How To Safely Use Ashwagandha for Anxiety
The active constituent in Ashwagandha is called ‘withanolides’, so seek out a supplement that specifically lists the levels of withanolides contained within the product. Ideally, it is recommended to take an extract that offers between 5% to 8% withanolides. And as with most supplements, always seek an organic brand that is made from high-quality, trustworthy sources.
Many studies start with a minimum dose of 300mg Ashwagandha daily. However, read the labelling carefully. Work with a trusted health practitioner to work out the right amount for you. It is also preferable to take Ashwagandha with food, preferably at breakfast time.
While Ashwagandha is generally considered to be safe, there are a few possible contraindications to be aware of. It is not recommended to take Ashwagandha if you: are pregnant or breastfeeding, diabetic, experience blood pressure issues, have autoimmune disease, expect surgery within the next two weeks, or take certain medications (such as immunosuppressants, thyroid prescriptions or sedatives). At this stage, the long-term side effects of Ashwagandha have not been widely studied in the medical literature.

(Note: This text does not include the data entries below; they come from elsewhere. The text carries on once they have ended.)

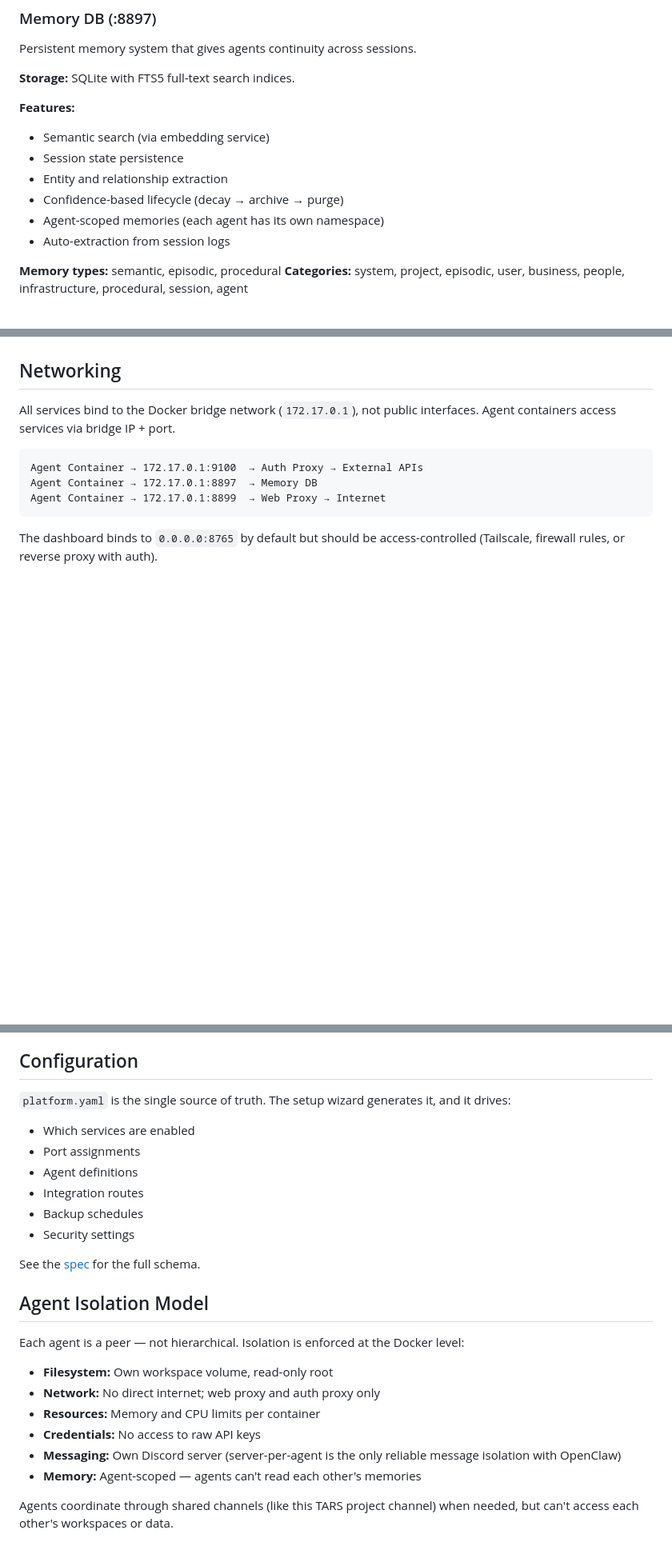
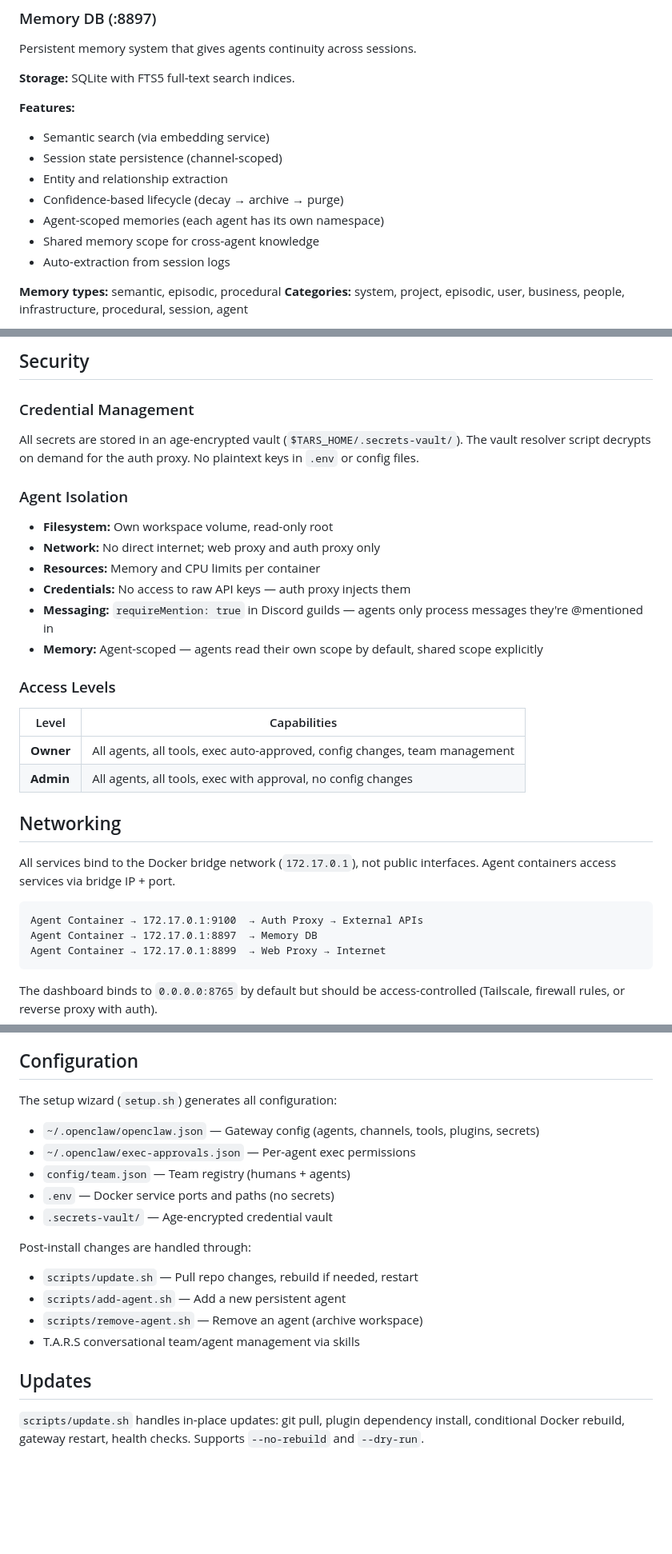
Before and after one commit to TARS-OTHS/tars, a Markdown page: docs/ARCHITECTURE.md, 3 parts joined by grey strips. Shown at 80% size. GitHub-like rendering; blank space fills up the shorter version.

```diff
--- a/docs/ARCHITECTURE.md
+++ b/docs/ARCHITECTURE.md
@@ -101,10 +120,11 @@ Persistent memory system that gives agents continuity across sessions.
 
 **Features:**
 - Semantic search (via embedding service)
-- Session state persistence
+- Session state persistence (channel-scoped)
 - Entity and relationship extraction
 - Confidence-based lifecycle (decay → archive → purge)
 - Agent-scoped memories (each agent has its own namespace)
+- Shared memory scope for cross-agent knowledge
 - Auto-extraction from session logs
 
 **Memory types:** semantic, episodic, procedural
@@ -152,3 +235,25 @@ Host-level crontab entries that maintain the memory system:
+## Security
+
+### Credential Management
+
+All secrets are stored in an age-encrypted vault (`$TARS_HOME/.secrets-vault/`). The vault resolver script decrypts on demand for the auth proxy. No plaintext keys in `.env` or config files.
+
+### Agent Isolation
+
+- **Filesystem:** Own workspace volume, read-only root
+- **Network:** No direct internet; web proxy and auth proxy only
+- **Resources:** Memory and CPU limits per container
+- **Credentials:** No access to raw API keys — auth proxy injects them
+- **Messaging:** `requireMention: true` in Discord guilds — agents only process messages they're @mentioned in
+- **Memory:** Agent-scoped — agents read their own scope by default, shared scope explicitly
+
+### Access Levels
+
+| Level | Capabilities |
+|-------|-------------|
+| **Owner** | All agents, all tools, exec auto-approved, config changes, team management |
+| **Admin** | All agents, all tools, exec with approval, no config changes |
+
 ## Networking
 
 All services bind to the Docker bridge network (`172.17.0.1`), not public interfaces. Agent containers access services via bridge IP + port.
@@ -163,25 +268,19 @@ The dashboard binds to `0.0.0.0:8765` by default but should be access-controlled
 
 ## Configuration
 
-`platform.yaml` is the single source of truth. The setup wizard generates it, and it drives:
-- Which services are enabled
-- Port assignments
-- Agent definitions
-- Integration routes
-- Backup schedules
-- Security settings
+The setup wizard (`setup.sh`) generates all configuration:
+- `~/.openclaw/openclaw.json` — Gateway config (agents, channels, tools, plugins, secrets)
+- `~/.openclaw/exec-approvals.json` — Per-agent exec permissions
+- `config/team.json` — Team registry (humans + agents)
+- `.env` — Docker service ports and paths (no secrets)
+- `.secrets-vault/` — Age-encrypted credential vault
 
-See the [spec](../docs/specs/PLATFORM_SPEC.md) for the full schema.
+Post-install changes are handled through:
+- `scripts/update.sh` — Pull repo changes, rebuild if needed, restart
+- `scripts/add-agent.sh` — Add a new persistent agent
+- `scripts/remove-agent.sh` — Remove an agent (archive workspace)
+- T.A.R.S conversational team/agent management via skills
 
-## Agent Isolation Model
+## Updates
 
-Each agent is a peer — not hierarchical. Isolation is enforced at the Docker level:
-
-- **Filesystem:** Own workspace volume, read-only root
-- **Network:** No direct internet; web proxy and auth proxy only
-- **Resources:** Memory and CPU limits per container
-- **Credentials:** No access to raw API keys
-- **Messaging:** Own Discord server (server-per-agent is the only reliable message isolation with OpenClaw)
-- **Memory:** Agent-scoped — agents can't read each other's memories
-
-Agents coordinate through shared channels (like this TARS project channel) when needed, but can't access each other's workspaces or data.
+`scripts/update.sh` handles in-place updates: git pull, plugin dependency install, conditional Docker rebuild, gateway restart, health checks. Supports `--no-rebuild` and `--dry-run`.
```
Also changed, not shown: other parts of docs/ARCHITECTURE.md (+88 -6 lines).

TCM Recommends:Ashwaghanda capsules by Organic India
he Chalkboard Mag and its materials are not intended to treat, diagnose, cure or prevent any disease. All material on The Chalkboard Mag is provided for educational purposes only. Always seek the advice of your physician or another qualified healthcare provider for any questions you have regarding a medical condition, and before undertaking any diet, exercise or other health-related programs.
I’ve heard taking ashwagandha can be hard on your gut. I had ulcers and don’t want to get them again. Can I still take ashwagandha for my insomnia? It’s really been helping me sleep and I don’t want to have to stop it. Maybe with food?
Hi Trudy, great question – we’re not medical or herbal pros. Check with your doctor or consider speaking with an herbalist or brand who creates an ashwag. product